The character of Beatrix Carmichael isn’t based on one particular artist but, as well as Australian artists like Grace Cossington Smith, Margaret Preston and Dorrit Black, whose 1930 painting The Bridge was an important trigger image for me, New Zealand’s Rita Angus was an inspiration. I had works like Self Portrait Smoking, Rutu and A Goddess of Mercy in my head when I envisioned Carmichael’s portraits in the novel. While I was writing the first draft, I saw the exhibition Rita Angus: Life & Vision, and a screening of Gaylene Preston’s film Lovely Rita — A Painter’s Life. That film, and Gaylene’s other films and interviews, had a strong impact on my writing of the filmmaker character, Mo Patterson.
As well as elements from theremin player Clara Rockmore, Lena shares early childhood stories with my paternal grandmother, whose family lived in Singapore and Malacca when she was growing up, and who was sent at age four to boarding school in Perth. Lena’s trip by sea to Singapore with Uncle Valentine draws heavily on a script for a radio broadcast that my great grandfather wrote, based on the family’s experiences. Like Lena, my maternal grandmother lived at the Bathing Pavilion at Cottesloe Beach during the War. Uncle Valentine’s house is, in my mind, in John Street, Cottesloe, where my paternal grandfather lived as a child.
I stitched Lena together from those stories that I’d grown up with, and those that I’d found. Then I had to hide the seams, by fleshing her out, clothing her, teaching her to walk and talk. I love that whole process of constructing characters and worlds and fictions, and I enjoy blurring the lines between reality and fiction, mixing them so you can’t see where one stops and the other starts.
About the music

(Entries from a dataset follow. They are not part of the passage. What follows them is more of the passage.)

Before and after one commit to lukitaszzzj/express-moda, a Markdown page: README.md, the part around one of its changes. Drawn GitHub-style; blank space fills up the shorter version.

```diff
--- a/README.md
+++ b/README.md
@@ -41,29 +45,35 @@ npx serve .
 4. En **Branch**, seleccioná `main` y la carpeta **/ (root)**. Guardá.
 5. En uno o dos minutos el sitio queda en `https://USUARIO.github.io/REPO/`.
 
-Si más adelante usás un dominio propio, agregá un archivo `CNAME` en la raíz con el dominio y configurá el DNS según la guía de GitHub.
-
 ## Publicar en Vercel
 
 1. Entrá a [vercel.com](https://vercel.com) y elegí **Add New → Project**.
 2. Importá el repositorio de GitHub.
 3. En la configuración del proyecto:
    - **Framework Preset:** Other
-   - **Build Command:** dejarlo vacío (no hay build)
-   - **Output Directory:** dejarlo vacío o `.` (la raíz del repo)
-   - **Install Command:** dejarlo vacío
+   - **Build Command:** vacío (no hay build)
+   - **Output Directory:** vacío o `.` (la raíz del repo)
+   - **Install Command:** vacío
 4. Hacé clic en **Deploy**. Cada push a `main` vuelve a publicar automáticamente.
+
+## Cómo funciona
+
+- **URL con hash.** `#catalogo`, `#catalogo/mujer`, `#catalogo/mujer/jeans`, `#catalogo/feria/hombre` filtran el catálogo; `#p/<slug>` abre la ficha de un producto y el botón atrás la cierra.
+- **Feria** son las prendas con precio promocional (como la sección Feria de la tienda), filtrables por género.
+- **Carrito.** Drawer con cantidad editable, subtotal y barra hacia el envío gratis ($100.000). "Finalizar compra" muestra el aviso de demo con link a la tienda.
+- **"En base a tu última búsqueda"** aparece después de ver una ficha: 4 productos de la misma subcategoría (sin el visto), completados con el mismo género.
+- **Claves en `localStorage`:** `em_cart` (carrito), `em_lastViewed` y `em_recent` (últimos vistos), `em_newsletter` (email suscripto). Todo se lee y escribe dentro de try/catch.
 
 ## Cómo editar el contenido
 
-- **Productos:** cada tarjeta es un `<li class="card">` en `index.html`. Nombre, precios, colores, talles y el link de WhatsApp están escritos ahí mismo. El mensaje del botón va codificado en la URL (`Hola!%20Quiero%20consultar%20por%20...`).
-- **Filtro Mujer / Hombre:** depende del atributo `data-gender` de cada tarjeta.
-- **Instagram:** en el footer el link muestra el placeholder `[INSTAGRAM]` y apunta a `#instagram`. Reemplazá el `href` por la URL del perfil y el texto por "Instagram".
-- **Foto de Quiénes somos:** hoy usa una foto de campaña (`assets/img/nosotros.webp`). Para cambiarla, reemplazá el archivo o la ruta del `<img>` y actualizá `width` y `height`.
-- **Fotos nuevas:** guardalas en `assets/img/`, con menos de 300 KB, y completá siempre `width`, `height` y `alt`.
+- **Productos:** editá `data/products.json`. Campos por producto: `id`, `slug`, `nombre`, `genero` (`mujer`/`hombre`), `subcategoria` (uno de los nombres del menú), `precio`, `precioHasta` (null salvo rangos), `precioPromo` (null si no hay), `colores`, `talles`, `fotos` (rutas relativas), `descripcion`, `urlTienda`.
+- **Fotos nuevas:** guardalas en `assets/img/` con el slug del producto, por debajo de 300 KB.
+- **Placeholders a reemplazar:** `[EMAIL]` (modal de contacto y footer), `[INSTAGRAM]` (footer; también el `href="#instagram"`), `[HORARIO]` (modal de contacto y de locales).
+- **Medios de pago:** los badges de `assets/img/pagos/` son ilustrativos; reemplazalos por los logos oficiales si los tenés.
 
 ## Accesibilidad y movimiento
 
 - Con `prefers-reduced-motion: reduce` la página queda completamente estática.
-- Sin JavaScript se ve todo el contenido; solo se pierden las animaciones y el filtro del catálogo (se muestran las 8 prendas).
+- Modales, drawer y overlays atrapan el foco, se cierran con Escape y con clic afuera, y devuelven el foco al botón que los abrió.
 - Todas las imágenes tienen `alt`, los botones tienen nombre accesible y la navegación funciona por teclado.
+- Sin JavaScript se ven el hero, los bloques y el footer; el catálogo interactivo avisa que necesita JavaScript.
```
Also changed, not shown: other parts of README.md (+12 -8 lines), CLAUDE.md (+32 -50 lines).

The music at the start and end of each episode is played by two Wellington musicians, Nell Thomas on theremin and Erika Grant on cello, both instruments that Lena Gaunt dedicated her life to playing.
Erika and Nell are one half of Orchestra of Spheres and have collaborated on a number of other projects – recently, live soundtracks for Wellington Film Society silent film screenings. They are both involved with the Sound Explorers collective and festivals Fredstock, Rising Tides and Pyramid Club Festival.
Nell originally bought her theremin to use with Orchestra of Spheres. “It’s a pretty strange sensation to produce sound without physical contact with your instrument. I don’t really go for perfectly-pitched melodies but prefer trying to find as many different sounds from it as I can by using effects pedals and movements. The physicality of it is cool, sometimes just making weird movements rather than thinking about producing a certain sound. Touching parts of pedals or leads with metal casings with your hands can also affect the sound in some unpredictable ways.
Erika and Nell have each played cello and theremin in various groups but had never played as a duo with these instruments until “Tracy asked us to do something at the launch of her novel Lena Gaunt at the Mighty Mighty last year, so we were grateful for the opportunity to try something out. It’s a nice combination to play around with – the theremin’s swoopy sine tone and cello’s fretless strings.”
The improvisations used for the soundtrack to this reading were originally used for A Sonic Postcard from Haskell Strait, Antarctica, co-ordinated by Craig Stevens, Gabby O’Connor and Katharine Allard.
Nell Thomas and Erika Grant - Photo by Matt Evans